(YOUR GOAL)
Repeat the entries exactly as they are written.

(ENTRIES PROVIDED)

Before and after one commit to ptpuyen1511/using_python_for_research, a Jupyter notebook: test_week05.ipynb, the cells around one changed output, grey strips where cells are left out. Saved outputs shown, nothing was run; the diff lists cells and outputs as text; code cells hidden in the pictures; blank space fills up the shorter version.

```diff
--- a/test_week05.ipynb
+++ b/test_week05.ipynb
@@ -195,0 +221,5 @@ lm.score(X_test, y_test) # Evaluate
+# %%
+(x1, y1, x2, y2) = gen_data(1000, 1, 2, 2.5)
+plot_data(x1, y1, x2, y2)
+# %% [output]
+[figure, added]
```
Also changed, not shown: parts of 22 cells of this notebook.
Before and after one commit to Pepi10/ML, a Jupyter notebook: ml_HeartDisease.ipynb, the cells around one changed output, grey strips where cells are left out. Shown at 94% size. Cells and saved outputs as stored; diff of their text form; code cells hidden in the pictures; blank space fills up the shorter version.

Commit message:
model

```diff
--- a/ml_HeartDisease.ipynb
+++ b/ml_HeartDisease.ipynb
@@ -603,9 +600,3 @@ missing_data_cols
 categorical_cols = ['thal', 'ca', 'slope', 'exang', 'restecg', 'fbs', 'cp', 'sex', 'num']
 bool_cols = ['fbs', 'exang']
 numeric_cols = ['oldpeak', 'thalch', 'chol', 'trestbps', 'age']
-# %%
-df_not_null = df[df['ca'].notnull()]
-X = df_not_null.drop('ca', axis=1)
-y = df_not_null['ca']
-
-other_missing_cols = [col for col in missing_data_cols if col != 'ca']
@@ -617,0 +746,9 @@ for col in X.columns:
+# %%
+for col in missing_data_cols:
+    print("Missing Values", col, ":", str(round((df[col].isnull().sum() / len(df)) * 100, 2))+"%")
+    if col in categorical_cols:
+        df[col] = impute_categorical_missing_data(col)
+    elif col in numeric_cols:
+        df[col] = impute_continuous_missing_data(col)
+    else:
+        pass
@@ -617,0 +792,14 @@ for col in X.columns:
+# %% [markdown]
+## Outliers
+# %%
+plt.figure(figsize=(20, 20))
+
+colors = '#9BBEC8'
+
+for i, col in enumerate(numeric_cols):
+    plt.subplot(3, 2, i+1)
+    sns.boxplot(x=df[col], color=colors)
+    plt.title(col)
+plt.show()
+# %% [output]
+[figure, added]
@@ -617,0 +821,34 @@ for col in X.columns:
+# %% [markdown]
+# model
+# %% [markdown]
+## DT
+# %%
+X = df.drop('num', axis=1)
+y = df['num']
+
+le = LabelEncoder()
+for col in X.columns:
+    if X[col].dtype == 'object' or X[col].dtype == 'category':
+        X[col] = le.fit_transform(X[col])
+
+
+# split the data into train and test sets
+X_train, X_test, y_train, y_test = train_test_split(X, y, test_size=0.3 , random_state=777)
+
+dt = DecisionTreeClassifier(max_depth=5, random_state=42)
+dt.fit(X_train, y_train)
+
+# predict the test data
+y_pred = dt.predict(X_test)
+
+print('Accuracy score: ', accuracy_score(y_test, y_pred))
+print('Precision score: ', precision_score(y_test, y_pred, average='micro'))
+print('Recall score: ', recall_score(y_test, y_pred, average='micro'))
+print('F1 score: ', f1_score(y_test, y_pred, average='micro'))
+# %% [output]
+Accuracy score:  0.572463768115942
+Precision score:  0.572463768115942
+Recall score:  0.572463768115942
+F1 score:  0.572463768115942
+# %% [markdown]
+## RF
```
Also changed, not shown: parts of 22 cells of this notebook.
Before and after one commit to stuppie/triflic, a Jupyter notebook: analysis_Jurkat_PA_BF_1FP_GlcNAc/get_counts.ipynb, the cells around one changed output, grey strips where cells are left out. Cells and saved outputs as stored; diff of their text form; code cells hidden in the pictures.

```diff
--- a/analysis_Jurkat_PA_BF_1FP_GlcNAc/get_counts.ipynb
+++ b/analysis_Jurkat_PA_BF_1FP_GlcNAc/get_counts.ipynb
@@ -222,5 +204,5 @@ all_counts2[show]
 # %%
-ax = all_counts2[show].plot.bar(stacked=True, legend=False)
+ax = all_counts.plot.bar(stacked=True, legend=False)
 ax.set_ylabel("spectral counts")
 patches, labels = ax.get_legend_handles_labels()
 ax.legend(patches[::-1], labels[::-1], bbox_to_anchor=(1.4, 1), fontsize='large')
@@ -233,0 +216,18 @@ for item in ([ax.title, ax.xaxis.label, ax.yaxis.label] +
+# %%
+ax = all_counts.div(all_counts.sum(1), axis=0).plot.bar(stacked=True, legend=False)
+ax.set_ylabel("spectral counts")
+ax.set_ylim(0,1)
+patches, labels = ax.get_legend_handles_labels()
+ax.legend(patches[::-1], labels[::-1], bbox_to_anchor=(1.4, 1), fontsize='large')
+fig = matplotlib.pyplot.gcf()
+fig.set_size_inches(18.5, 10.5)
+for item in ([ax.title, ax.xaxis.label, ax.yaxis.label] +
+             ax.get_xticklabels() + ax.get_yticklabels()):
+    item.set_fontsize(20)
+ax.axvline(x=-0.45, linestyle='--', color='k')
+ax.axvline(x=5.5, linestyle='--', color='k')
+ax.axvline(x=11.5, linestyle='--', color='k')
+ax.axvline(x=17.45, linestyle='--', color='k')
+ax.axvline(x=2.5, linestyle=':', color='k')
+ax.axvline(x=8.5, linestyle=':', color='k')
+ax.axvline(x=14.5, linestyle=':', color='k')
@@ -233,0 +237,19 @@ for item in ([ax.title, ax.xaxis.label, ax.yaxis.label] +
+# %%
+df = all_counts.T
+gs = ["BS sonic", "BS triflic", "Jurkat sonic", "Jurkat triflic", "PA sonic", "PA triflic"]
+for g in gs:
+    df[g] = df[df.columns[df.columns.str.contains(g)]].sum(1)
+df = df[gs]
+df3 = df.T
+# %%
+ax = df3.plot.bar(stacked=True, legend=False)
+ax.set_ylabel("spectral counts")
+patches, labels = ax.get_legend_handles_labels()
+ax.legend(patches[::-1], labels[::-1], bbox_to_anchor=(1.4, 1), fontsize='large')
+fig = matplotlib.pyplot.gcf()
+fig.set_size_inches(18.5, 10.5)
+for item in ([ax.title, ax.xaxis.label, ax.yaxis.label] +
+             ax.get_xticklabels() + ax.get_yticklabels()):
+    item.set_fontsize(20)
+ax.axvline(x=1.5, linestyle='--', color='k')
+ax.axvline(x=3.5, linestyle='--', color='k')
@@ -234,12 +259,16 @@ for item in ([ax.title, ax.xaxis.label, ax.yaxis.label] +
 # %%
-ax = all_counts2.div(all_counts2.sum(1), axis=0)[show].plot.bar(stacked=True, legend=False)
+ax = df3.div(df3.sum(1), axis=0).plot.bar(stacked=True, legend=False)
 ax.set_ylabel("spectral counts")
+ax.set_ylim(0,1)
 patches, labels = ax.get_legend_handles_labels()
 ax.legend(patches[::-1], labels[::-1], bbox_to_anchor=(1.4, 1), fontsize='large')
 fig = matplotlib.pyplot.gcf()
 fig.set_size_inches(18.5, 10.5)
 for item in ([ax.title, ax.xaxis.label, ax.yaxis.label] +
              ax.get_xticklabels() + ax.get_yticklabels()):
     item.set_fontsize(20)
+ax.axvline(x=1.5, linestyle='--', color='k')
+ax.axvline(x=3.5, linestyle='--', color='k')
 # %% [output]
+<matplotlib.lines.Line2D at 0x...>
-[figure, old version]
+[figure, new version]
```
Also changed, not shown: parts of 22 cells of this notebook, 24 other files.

(End ENTRIES PROVIDED)

(SOLUTION TO THE PROBLEM)
Before and after one commit to ptpuyen1511/using_python_for_research, a Jupyter notebook: test_week05.ipynb, the cells around one changed output, grey strips where cells are left out. Saved outputs shown, nothing was run; the diff lists cells and outputs as text; code cells hidden in the pictures; blank space fills up the shorter version.

```diff
--- a/test_week05.ipynb
+++ b/test_week05.ipynb
@@ -195,0 +221,5 @@ lm.score(X_test, y_test) # Evaluate
+# %%
+(x1, y1, x2, y2) = gen_data(1000, 1, 2, 2.5)
+plot_data(x1, y1, x2, y2)
+# %% [output]
+[figure, added]
```
Also changed, not shown: parts of 22 cells of this notebook.
Before and after one commit to Pepi10/ML, a Jupyter notebook: ml_HeartDisease.ipynb, the cells around one changed output, grey strips where cells are left out. Shown at 94% size. Cells and saved outputs as stored; diff of their text form; code cells hidden in the pictures; blank space fills up the shorter version.

Commit message:
model

```diff
--- a/ml_HeartDisease.ipynb
+++ b/ml_HeartDisease.ipynb
@@ -603,9 +600,3 @@ missing_data_cols
 categorical_cols = ['thal', 'ca', 'slope', 'exang', 'restecg', 'fbs', 'cp', 'sex', 'num']
 bool_cols = ['fbs', 'exang']
 numeric_cols = ['oldpeak', 'thalch', 'chol', 'trestbps', 'age']
-# %%
-df_not_null = df[df['ca'].notnull()]
-X = df_not_null.drop('ca', axis=1)
-y = df_not_null['ca']
-
-other_missing_cols = [col for col in missing_data_cols if col != 'ca']
@@ -617,0 +746,9 @@ for col in X.columns:
+# %%
+for col in missing_data_cols:
+    print("Missing Values", col, ":", str(round((df[col].isnull().sum() / len(df)) * 100, 2))+"%")
+    if col in categorical_cols:
+        df[col] = impute_categorical_missing_data(col)
+    elif col in numeric_cols:
+        df[col] = impute_continuous_missing_data(col)
+    else:
+        pass
@@ -617,0 +792,14 @@ for col in X.columns:
+# %% [markdown]
+## Outliers
+# %%
+plt.figure(figsize=(20, 20))
+
+colors = '#9BBEC8'
+
+for i, col in enumerate(numeric_cols):
+    plt.subplot(3, 2, i+1)
+    sns.boxplot(x=df[col], color=colors)
+    plt.title(col)
+plt.show()
+# %% [output]
+[figure, added]
@@ -617,0 +821,34 @@ for col in X.columns:
+# %% [markdown]
+# model
+# %% [markdown]
+## DT
+# %%
+X = df.drop('num', axis=1)
+y = df['num']
+
+le = LabelEncoder()
+for col in X.columns:
+    if X[col].dtype == 'object' or X[col].dtype == 'category':
+        X[col] = le.fit_transform(X[col])
+
+
+# split the data into train and test sets
+X_train, X_test, y_train, y_test = train_test_split(X, y, test_size=0.3 , random_state=777)
+
+dt = DecisionTreeClassifier(max_depth=5, random_state=42)
+dt.fit(X_train, y_train)
+
+# predict the test data
+y_pred = dt.predict(X_test)
+
+print('Accuracy score: ', accuracy_score(y_test, y_pred))
+print('Precision score: ', precision_score(y_test, y_pred, average='micro'))
+print('Recall score: ', recall_score(y_test, y_pred, average='micro'))
+print('F1 score: ', f1_score(y_test, y_pred, average='micro'))
+# %% [output]
+Accuracy score:  0.572463768115942
+Precision score:  0.572463768115942
+Recall score:  0.572463768115942
+F1 score:  0.572463768115942
+# %% [markdown]
+## RF
```
Also changed, not shown: parts of 22 cells of this notebook.
Before and after one commit to stuppie/triflic, a Jupyter notebook: analysis_Jurkat_PA_BF_1FP_GlcNAc/get_counts.ipynb, the cells around one changed output, grey strips where cells are left out. Cells and saved outputs as stored; diff of their text form; code cells hidden in the pictures.

```diff
--- a/analysis_Jurkat_PA_BF_1FP_GlcNAc/get_counts.ipynb
+++ b/analysis_Jurkat_PA_BF_1FP_GlcNAc/get_counts.ipynb
@@ -222,5 +204,5 @@ all_counts2[show]
 # %%
-ax = all_counts2[show].plot.bar(stacked=True, legend=False)
+ax = all_counts.plot.bar(stacked=True, legend=False)
 ax.set_ylabel("spectral counts")
 patches, labels = ax.get_legend_handles_labels()
 ax.legend(patches[::-1], labels[::-1], bbox_to_anchor=(1.4, 1), fontsize='large')
@@ -233,0 +216,18 @@ for item in ([ax.title, ax.xaxis.label, ax.yaxis.label] +
+# %%
+ax = all_counts.div(all_counts.sum(1), axis=0).plot.bar(stacked=True, legend=False)
+ax.set_ylabel("spectral counts")
+ax.set_ylim(0,1)
+patches, labels = ax.get_legend_handles_labels()
+ax.legend(patches[::-1], labels[::-1], bbox_to_anchor=(1.4, 1), fontsize='large')
+fig = matplotlib.pyplot.gcf()
+fig.set_size_inches(18.5, 10.5)
+for item in ([ax.title, ax.xaxis.label, ax.yaxis.label] +
+             ax.get_xticklabels() + ax.get_yticklabels()):
+    item.set_fontsize(20)
+ax.axvline(x=-0.45, linestyle='--', color='k')
+ax.axvline(x=5.5, linestyle='--', color='k')
+ax.axvline(x=11.5, linestyle='--', color='k')
+ax.axvline(x=17.45, linestyle='--', color='k')
+ax.axvline(x=2.5, linestyle=':', color='k')
+ax.axvline(x=8.5, linestyle=':', color='k')
+ax.axvline(x=14.5, linestyle=':', color='k')
@@ -233,0 +237,19 @@ for item in ([ax.title, ax.xaxis.label, ax.yaxis.label] +
+# %%
+df = all_counts.T
+gs = ["BS sonic", "BS triflic", "Jurkat sonic", "Jurkat triflic", "PA sonic", "PA triflic"]
+for g in gs:
+    df[g] = df[df.columns[df.columns.str.contains(g)]].sum(1)
+df = df[gs]
+df3 = df.T
+# %%
+ax = df3.plot.bar(stacked=True, legend=False)
+ax.set_ylabel("spectral counts")
+patches, labels = ax.get_legend_handles_labels()
+ax.legend(patches[::-1], labels[::-1], bbox_to_anchor=(1.4, 1), fontsize='large')
+fig = matplotlib.pyplot.gcf()
+fig.set_size_inches(18.5, 10.5)
+for item in ([ax.title, ax.xaxis.label, ax.yaxis.label] +
+             ax.get_xticklabels() + ax.get_yticklabels()):
+    item.set_fontsize(20)
+ax.axvline(x=1.5, linestyle='--', color='k')
+ax.axvline(x=3.5, linestyle='--', color='k')
@@ -234,12 +259,16 @@ for item in ([ax.title, ax.xaxis.label, ax.yaxis.label] +
 # %%
-ax = all_counts2.div(all_counts2.sum(1), axis=0)[show].plot.bar(stacked=True, legend=False)
+ax = df3.div(df3.sum(1), axis=0).plot.bar(stacked=True, legend=False)
 ax.set_ylabel("spectral counts")
+ax.set_ylim(0,1)
 patches, labels = ax.get_legend_handles_labels()
 ax.legend(patches[::-1], labels[::-1], bbox_to_anchor=(1.4, 1), fontsize='large')
 fig = matplotlib.pyplot.gcf()
 fig.set_size_inches(18.5, 10.5)
 for item in ([ax.title, ax.xaxis.label, ax.yaxis.label] +
              ax.get_xticklabels() + ax.get_yticklabels()):
     item.set_fontsize(20)
+ax.axvline(x=1.5, linestyle='--', color='k')
+ax.axvline(x=3.5, linestyle='--', color='k')
 # %% [output]
+<matplotlib.lines.Line2D at 0x...>
-[figure, old version]
+[figure, new version]
```
Also changed, not shown: parts of 22 cells of this notebook, 24 other files.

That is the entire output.